The reality, though, is that few exhibitors offer writing-related work.
The majority of job fair stalls are:
- Law companies looking for your soul
- Teaching charities wanting to challenge your patience
- Further study asking for you to take on more debt
- Conglomerates asking you fight against a million applicants for an internship
- Charities wanting you to volunteer.
My hyperbole aside, these are all valuable industries and worthy careers, but they aren’t necessarily what you’d consider the ‘go to’ for an English Studies graduate – a student who spent 3 years or more learning about writing, its meaning and its grammar.
Copywriting – the invisible profession?
Notice how I didn’t even mention copywriters at the beginning?
That’s because copywriting was unknown to me. I thought copywriting was just sales orientated; something a marketer might do within their job role.
But then I was put in touch with a copywriter for Vodafone, thanks to a friend from an internship. If it wasn’t for my friend I probably would not be where I am now – working as a full-time copywriter within a technology company, making excellent use of my degree.

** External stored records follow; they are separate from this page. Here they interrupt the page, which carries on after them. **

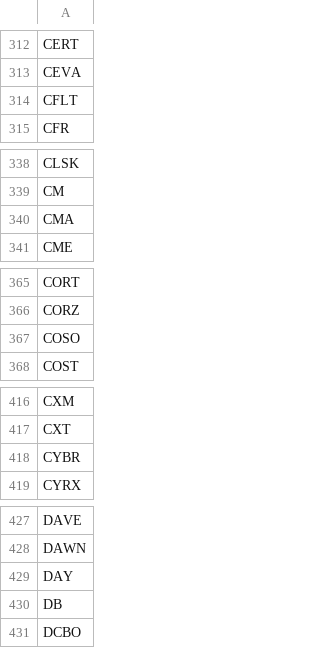
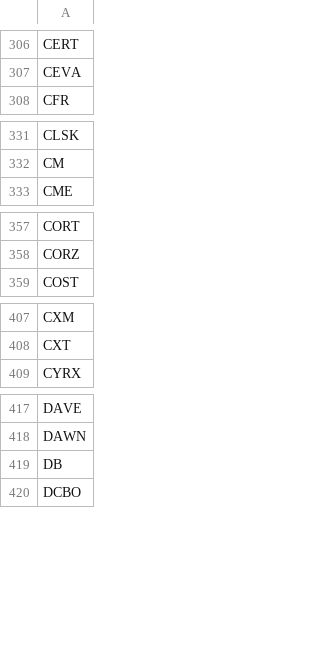
Before and after one commit to vtbice/momentum-scorecard, a CSV file: tickers.csv, drawn as a sheet; only a part is shown, gaps mark what is left out; the diff covers the shown part only; the diff names each change by its address in the sheet, - before the commit and + after, or states it on an @@ line.

```diff
--- a/tickers.csv
+++ b/tickers.csv
-row 314: CFLT
-row 340: CMA
-row 367: COSO
-row 418: CYBR
-row 429: DAY
```
Also changed, not shown: 16 removed rows elsewhere in this file.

My experience with Vodafone was the first time I’d seen that my degree, consisting of literary dissection and linguistic study, might actually translate into a job that required the very skills I was honing at university.

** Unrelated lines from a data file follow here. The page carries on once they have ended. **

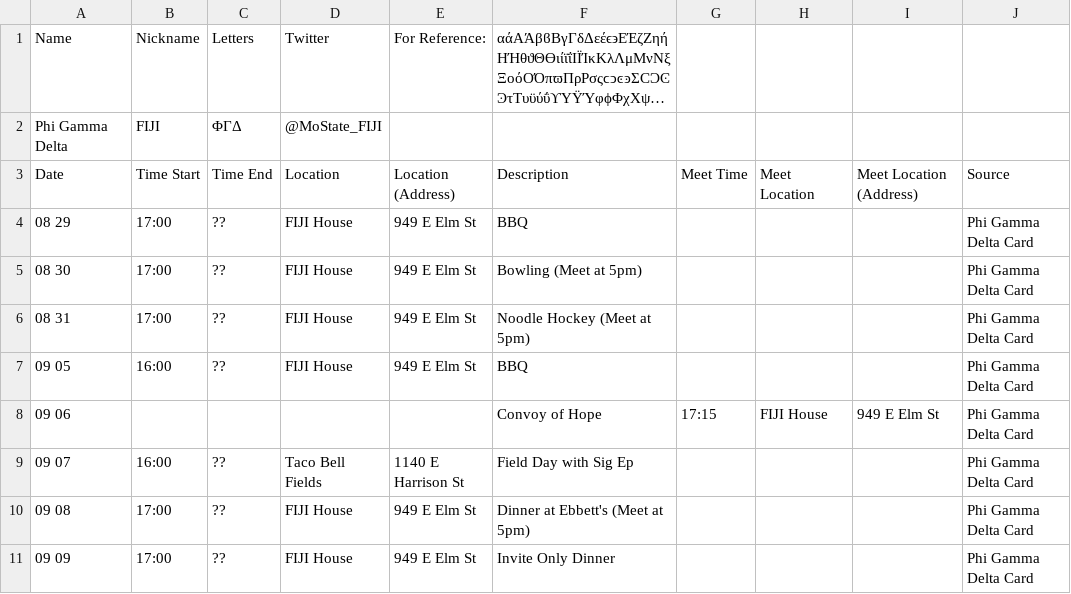
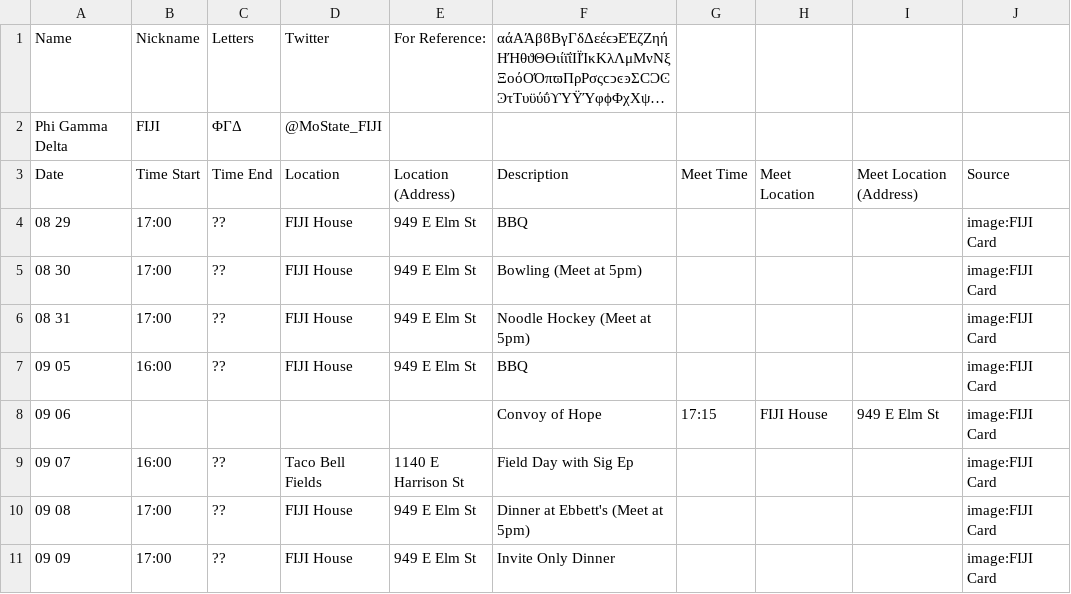
Before and after one commit to ZombieHippie/mostate-vodka-data, a CSV file: data/Rush Events - Fall 2016 - PhiGammaDelta.csv, drawn as a sheet; long unchanged cells end in ….

```diff
--- a/data/Rush Events - Fall 2016 - PhiGammaDelta.csv
+++ b/data/Rush Events - Fall 2016 - PhiGammaDelta.csv
@@ -3,9 +3,9 @@ Phi Gamma Delta,FIJI,ΦΓΔ,@MoState_FIJI,,,,,,
 Date,Time Start,Time End,Location,Location (Address),Description,Meet Time,Meet Location,Meet Location (Address),Source
-08 29,17:00,??,FIJI House,949 E Elm St,BBQ,,,,Phi Gamma Delta Card
-08 30,17:00,??,FIJI House,949 E Elm St,Bowling (Meet at 5pm),,,,Phi Gamma Delta Card
-08 31,17:00,??,FIJI House,949 E Elm St,Noodle Hockey (Meet at 5pm),,,,Phi Gamma Delta Card
-09 05,16:00,??,FIJI House,949 E Elm St,BBQ,,,,Phi Gamma Delta Card
-09 06,,,,,Convoy of Hope,17:15,FIJI House,949 E Elm St,Phi Gamma Delta Card
-09 07,16:00,??,Taco Bell Fields,1140 E Harrison St,Field Day with Sig Ep,,,,Phi Gamma Delta Card
-09 08,17:00,??,FIJI House,949 E Elm St,Dinner at Ebbett's (Meet at 5pm),,,,Phi Gamma Delta Card
-09 09,17:00,??,FIJI House,949 E Elm St,Invite Only Dinner,,,,Phi Gamma Delta Card
+08 29,17:00,??,FIJI House,949 E Elm St,BBQ,,,,image:FIJI Card
+08 30,17:00,??,FIJI House,949 E Elm St,Bowling (Meet at 5pm),,,,image:FIJI Card
+08 31,17:00,??,FIJI House,949 E Elm St,Noodle Hockey (Meet at 5pm),,,,image:FIJI Card
+09 05,16:00,??,FIJI House,949 E Elm St,BBQ,,,,image:FIJI Card
+09 06,,,,,Convoy of Hope,17:15,FIJI House,949 E Elm St,image:FIJI Card
+09 07,16:00,??,Taco Bell Fields,1140 E Harrison St,Field Day with Sig Ep,,,,image:FIJI Card
+09 08,17:00,??,FIJI House,949 E Elm St,Dinner at Ebbett's (Meet at 5pm),,,,image:FIJI Card
+09 09,17:00,??,FIJI House,949 E Elm St,Invite Only Dinner,,,,image:FIJI Card
```
Also changed, not shown: data/Rush Events - Fall 2016 - KappaSigma.csv, data/Rush Events - Fall 2016 - Pi Kappa Alpha.csv, 6 other files.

Why aren’t students told about opportunities in copywriting?
I wasn’t the only one wondering about my future. My fellow English students also had to figure out their next steps. Many of my friends volunteered for charities, fought for internships, continued their studies – or went into teaching. Only a handful are forging careers as wordsmiths.
It doesn’t make sense that the copywriting industry is invisible at the point when young, talented, educated and eager writers are looking for work. Copywriting becomes an unexplored avenue for many students.
But the world will always need copy and so it will always need writers… Where better to find them than university?